Originally a gift from France, the Statue of Liberty was unveiled in 1886. This guide provides access to materials related to the “Statue of Liberty” in the Chronicling America digital collection of historic newspapers.
Chronicling America is a searchable digital collection of historic newspaper pages from 1777-1963 sponsored jointly by the National Endowment for the Humanities and the Library of Congress.
Included in the website is the Directory of US Newspapers in American Libraries, a searchable index to newspapers published in the United States since 1690, which helps researchers identify what titles exist for a specific place and time, and how to access them.
The unveiling of the Statue of Liberty in 1886 forever changed the New York skyline. Designed by Frederic Bartholdi, the statue was a gift from France – although Americans raised the funds for the pedestal she stands on. Only dignitaries were invited to attend the statue’s official dedication ceremony, but an estimated one million people took part in a parade and festivities around New York to mark the occasion. Read more about it!

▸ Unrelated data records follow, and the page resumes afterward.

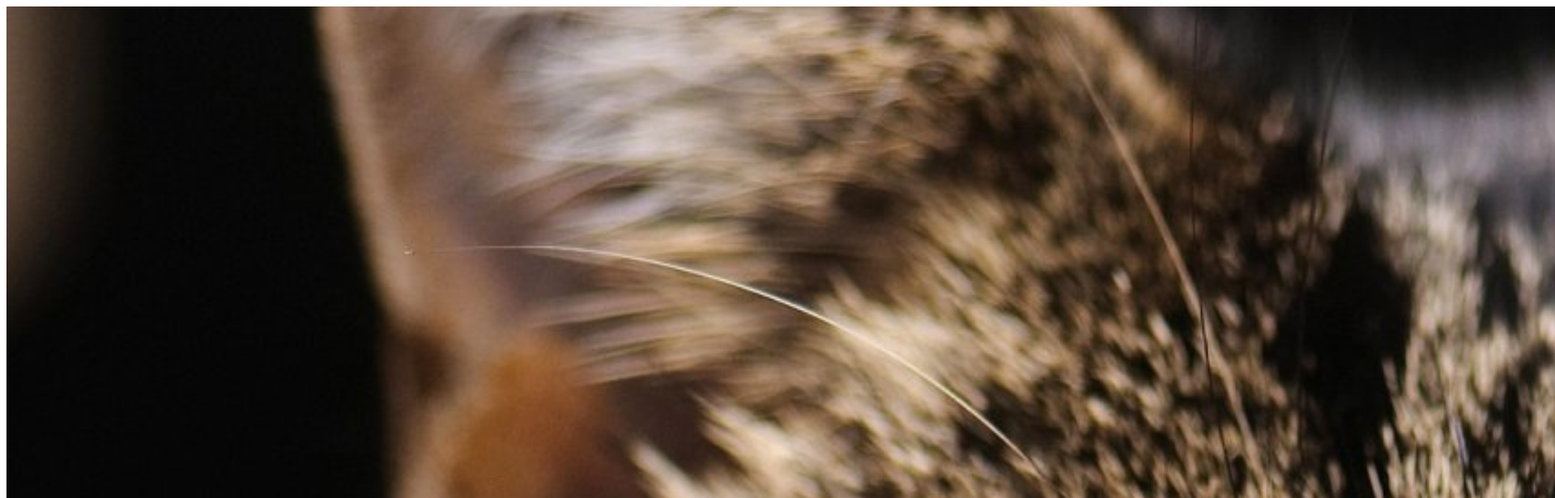
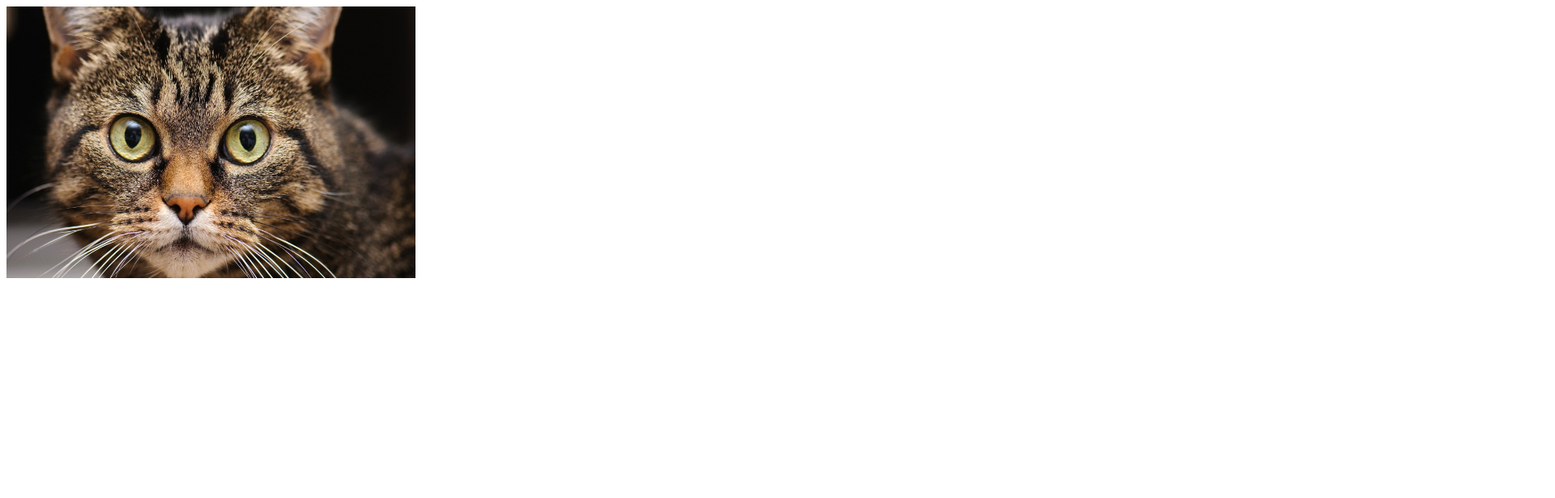
Before and after one commit to RuslanSte/RuslanSte.github.io, a plain HTML site: page index.html in a window 1280 px wide. In both pictures the pointer is over the picture 83 px from the left and 58 px from the top of the page. Shown: the top 616 px of the page at 81% size, 1920 px wide, since content can reach past the window. Drawn offline with Linux system fonts and the light colour scheme.

Commit message:
new style

```diff
--- a/style/style.css
+++ b/style/style.css
@@ -3,6 +3,6 @@ img{
 
 img:hover{
     transition: width 10s, height 10s;
-    width: 9000px;
-    height: 6000px;
+    width: 900px;
+    height: 600px;
 }
```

The information in this guide focuses on primary source materials found in the digitized historic newspapers from the digital collection Chronicling America.
The timeline below highlights important dates related to this topic and a section of this guide provides some suggested search strategies for further research in the collection.
Statue's head and plans for completion placed on display at Paris World's Fair, Exposition Universelle.
Fundraising efforts, spurred on by Joseph Pulitzer, collect money to complete pedestal.
October 28, 1886
Dedication ceremony, presided over by President Grover Cleveland.